A Master of Business Administration is a “universal” degree, says graduate business student Nadia Syed. “An MBA can be used in any and every field, which makes you a commodity. I have seen it firsthand in my current role working in the government and have seen how beneficial it is in other fields as well, such as in health care.”
Syed will complete her MBA in May. When she entered the program, she set a goal of securing a consulting role in the health care industry. She has achieved this goal. Syed has accepted an advisory associate position with KPMG’s health care solutions team. The Lincoln, Nebraska, native will relocate to the Boston area this fall.
She will be paired with a KPMG health care sector client to work on a myriad of projects, such as conducting analytical reviews of health care data to determine if business practice change is warranted and developing dashboards to monitor the success of new initiatives.

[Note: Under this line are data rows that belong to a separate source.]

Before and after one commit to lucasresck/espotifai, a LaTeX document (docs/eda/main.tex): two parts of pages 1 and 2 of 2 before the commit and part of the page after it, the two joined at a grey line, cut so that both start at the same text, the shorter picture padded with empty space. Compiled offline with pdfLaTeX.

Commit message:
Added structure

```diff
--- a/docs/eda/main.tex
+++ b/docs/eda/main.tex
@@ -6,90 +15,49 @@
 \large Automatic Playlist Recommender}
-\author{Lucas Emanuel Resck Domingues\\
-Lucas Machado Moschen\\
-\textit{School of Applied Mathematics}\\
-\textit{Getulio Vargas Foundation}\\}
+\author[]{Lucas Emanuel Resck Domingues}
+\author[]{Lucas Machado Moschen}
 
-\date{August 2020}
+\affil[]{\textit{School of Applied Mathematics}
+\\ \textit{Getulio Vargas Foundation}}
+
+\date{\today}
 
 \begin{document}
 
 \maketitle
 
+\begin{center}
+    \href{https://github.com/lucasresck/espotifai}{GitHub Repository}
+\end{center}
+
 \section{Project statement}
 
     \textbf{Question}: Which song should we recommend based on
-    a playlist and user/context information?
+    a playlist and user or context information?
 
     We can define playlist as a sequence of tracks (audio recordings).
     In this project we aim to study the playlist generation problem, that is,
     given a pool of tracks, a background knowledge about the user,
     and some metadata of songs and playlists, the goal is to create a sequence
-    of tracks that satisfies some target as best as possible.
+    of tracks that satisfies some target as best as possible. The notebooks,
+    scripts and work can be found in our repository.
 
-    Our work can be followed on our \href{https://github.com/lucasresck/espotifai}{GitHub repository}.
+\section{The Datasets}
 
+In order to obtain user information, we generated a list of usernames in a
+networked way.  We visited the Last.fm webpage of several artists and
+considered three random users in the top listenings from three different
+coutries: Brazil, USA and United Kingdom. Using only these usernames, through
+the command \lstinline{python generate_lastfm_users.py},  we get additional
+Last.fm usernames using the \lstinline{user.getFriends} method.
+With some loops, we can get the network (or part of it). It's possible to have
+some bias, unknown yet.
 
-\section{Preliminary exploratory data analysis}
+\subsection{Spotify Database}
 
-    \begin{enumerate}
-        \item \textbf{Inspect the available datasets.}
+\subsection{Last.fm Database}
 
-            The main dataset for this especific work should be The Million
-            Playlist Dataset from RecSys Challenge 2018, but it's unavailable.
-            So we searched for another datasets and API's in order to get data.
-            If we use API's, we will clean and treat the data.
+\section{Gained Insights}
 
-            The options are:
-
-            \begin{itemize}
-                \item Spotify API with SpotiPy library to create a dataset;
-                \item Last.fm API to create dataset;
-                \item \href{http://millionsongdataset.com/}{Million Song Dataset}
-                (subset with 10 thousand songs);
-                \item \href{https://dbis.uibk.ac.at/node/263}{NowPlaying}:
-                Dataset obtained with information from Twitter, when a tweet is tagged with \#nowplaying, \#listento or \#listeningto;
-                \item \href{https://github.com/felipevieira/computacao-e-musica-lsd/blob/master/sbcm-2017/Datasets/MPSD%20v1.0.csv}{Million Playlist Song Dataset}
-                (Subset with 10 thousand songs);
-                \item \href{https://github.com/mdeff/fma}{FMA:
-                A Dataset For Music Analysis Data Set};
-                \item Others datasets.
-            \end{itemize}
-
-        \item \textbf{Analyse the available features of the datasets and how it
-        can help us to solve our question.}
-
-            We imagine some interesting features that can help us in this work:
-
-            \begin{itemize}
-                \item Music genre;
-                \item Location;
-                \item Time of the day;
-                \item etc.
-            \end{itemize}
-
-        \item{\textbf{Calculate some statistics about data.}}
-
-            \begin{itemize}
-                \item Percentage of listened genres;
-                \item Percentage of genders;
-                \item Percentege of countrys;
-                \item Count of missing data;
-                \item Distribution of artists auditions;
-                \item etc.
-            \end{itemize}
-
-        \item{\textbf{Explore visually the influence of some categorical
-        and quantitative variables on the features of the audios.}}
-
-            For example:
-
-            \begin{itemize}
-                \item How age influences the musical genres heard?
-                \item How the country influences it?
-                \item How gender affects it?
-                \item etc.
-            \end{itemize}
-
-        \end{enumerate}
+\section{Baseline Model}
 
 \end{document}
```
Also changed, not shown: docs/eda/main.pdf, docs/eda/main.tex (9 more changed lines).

Heather Doering, assistant director of business career programs at Creighton’s John P. Fahey Career Center, directed Syed to KPMG. After visiting the firm’s booth at the Career Center’s virtual career fair and studying KPMG’s University Connection website, she decided to apply for the health care solutions position.
Syed’s interest in health care dates to her childhood when she volunteered at a Lincoln hospital. She went on to major in nutrition and health sciences, earning Bachelor of Science in Education and Human Sciences at the University of Nebraska-Lincoln, and spent two summers interning with Boston Medical Center, first as a population health intern and then as a strategy and operations intern.
These experiences, she says, confirmed that she wanted a career in health care and inspired her to earn an advanced business degree. Initially, she considered what she calls a “more clinical path in health care.” But she then realized she truly enjoyed working on health care projects – “tasks focused on enhancing patient experience, overcoming barriers to care and providing quality improvement.”
“There is so much that excites me about this opportunity,” Syed says. “I’m excited to get my foot back in the health care industry door, truly start my career, meet and collaborate with new colleagues and experience living in Boston.”
Aware of Creighton’s academic reputation, Syed knew she’d apply to the Heider College of Business’ MBA program. But what really set Creighton apart from other programs was the community. “Other programs I was considering were not as personal as Creighton,” she says.
As a full-time analyst with the U.S. Department of Homeland Security, Syed knew she needed a program that was flexible so she could take classes at her own pace. Though she prefers online classes, she was still able to engage with her professors and peers and build relationships. One of the highlights of her MBA experience was participating in the Australia travel course, spending two weeks in Sydney and Melbourne to tour Australian companies and cultural sites and learn about the continent’s history and people.
“This is an example of how I was able to mold my MBA experience as I desired,” she says.
For Syed, a Creighton education is “one-of-a-kind.” She says she always felt like her professors cared about her as an individual and appreciated their creativity in delivering the same quality education during the pandemic. And she is grateful for the hours Doering and the Career Center staff dedicated to her post-graduate employment hunt and their excitement for her when KPMG made an offer.
“An educational community like the one at Creighton is unmatched,” Syed says.